in 1991, we entered the workforce in a world that didn’t hold much promise.
The Gulf War became the first televised war, and US troops were being deployed to Iraq.
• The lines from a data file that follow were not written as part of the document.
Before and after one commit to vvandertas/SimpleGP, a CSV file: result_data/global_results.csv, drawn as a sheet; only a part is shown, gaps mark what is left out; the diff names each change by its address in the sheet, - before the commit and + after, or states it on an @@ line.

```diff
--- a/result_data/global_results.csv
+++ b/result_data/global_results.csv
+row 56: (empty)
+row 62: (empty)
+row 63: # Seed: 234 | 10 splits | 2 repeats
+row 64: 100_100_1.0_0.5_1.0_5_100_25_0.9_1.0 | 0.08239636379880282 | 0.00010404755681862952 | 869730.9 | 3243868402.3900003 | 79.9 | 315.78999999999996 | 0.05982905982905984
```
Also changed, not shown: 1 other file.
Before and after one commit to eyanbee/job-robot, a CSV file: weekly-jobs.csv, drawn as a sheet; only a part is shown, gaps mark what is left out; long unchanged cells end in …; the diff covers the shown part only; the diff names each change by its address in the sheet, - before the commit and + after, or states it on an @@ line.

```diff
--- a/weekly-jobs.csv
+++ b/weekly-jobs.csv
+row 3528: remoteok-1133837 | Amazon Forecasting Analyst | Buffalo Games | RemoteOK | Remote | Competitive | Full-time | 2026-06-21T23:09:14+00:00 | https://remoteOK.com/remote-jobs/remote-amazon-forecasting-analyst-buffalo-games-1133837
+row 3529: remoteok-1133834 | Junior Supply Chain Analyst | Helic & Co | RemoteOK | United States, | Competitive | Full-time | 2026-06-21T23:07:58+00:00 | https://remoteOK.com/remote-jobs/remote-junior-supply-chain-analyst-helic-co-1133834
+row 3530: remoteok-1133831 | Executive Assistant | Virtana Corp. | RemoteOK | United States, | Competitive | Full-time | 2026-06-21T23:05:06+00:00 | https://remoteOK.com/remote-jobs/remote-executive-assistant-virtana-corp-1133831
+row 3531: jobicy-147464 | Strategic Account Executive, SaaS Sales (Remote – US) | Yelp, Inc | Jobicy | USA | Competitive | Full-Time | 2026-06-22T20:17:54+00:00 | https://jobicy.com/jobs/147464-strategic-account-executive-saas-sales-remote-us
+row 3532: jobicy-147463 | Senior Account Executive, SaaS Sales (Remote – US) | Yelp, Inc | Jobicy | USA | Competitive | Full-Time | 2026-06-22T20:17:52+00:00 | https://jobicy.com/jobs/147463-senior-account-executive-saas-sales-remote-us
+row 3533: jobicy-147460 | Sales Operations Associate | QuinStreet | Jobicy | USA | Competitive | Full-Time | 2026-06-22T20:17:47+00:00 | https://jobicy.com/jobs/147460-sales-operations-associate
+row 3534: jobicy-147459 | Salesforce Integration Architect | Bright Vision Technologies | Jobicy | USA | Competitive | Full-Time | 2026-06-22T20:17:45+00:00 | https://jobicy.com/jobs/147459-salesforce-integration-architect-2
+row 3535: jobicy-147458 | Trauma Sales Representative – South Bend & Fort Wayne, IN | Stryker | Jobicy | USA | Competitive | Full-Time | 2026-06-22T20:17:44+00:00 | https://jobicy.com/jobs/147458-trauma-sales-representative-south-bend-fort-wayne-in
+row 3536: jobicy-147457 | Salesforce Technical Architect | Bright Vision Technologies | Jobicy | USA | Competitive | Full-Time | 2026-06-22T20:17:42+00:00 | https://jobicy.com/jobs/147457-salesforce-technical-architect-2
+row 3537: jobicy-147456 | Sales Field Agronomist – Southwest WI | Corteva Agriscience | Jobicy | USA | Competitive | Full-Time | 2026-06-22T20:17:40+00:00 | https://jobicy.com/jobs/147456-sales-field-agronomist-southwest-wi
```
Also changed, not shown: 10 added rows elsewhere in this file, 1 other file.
There was The Bush Recession and lot of built up rage.
Music changed forever with the release of Nirvana’s Nevermind.
Grunge music became mainstream, and bands like Pearl Jam and Soundgarden followed Nirvana’s path.
We were early adopters of the Internet.
Who could forget that dial-up sound?
Originally, you needed to have a phone line to get on the Internet.
AOL was one of the early pioneers of the Internet in the mid-1990s, providing a web portal, e-mail, and instant messaging.
What the fuck is the Internet?
If you are a fan of Kevin Smith, you know the answer.
Our generation was the last generation born before the World Wide Web became an integral party of society.
It is hard to imagine a world where we weren’t glued to our smartphones.
We are now surrounded by a bunch of zombies.
Today’s generation cannot imagine life without surfing the web and staying connected on social media.
In just two decades, the Internet has completely changed human interaction.
The truth is that we are connected but have little or no human interaction. More and more people, especially teens, are living in a virtual world instead of building genuine relationships.
As a result, they are more likely to become depressed.
We owe it to our kids to be good role models.
As parents, we can share with our childhood experiences of pre-Internet life to our kids, while being tech savvy enough to relate to them.
I inspire to be a dad like Mike Brady from The Brady Bunch. Being a good parent is one thing we can do to make the world a better place.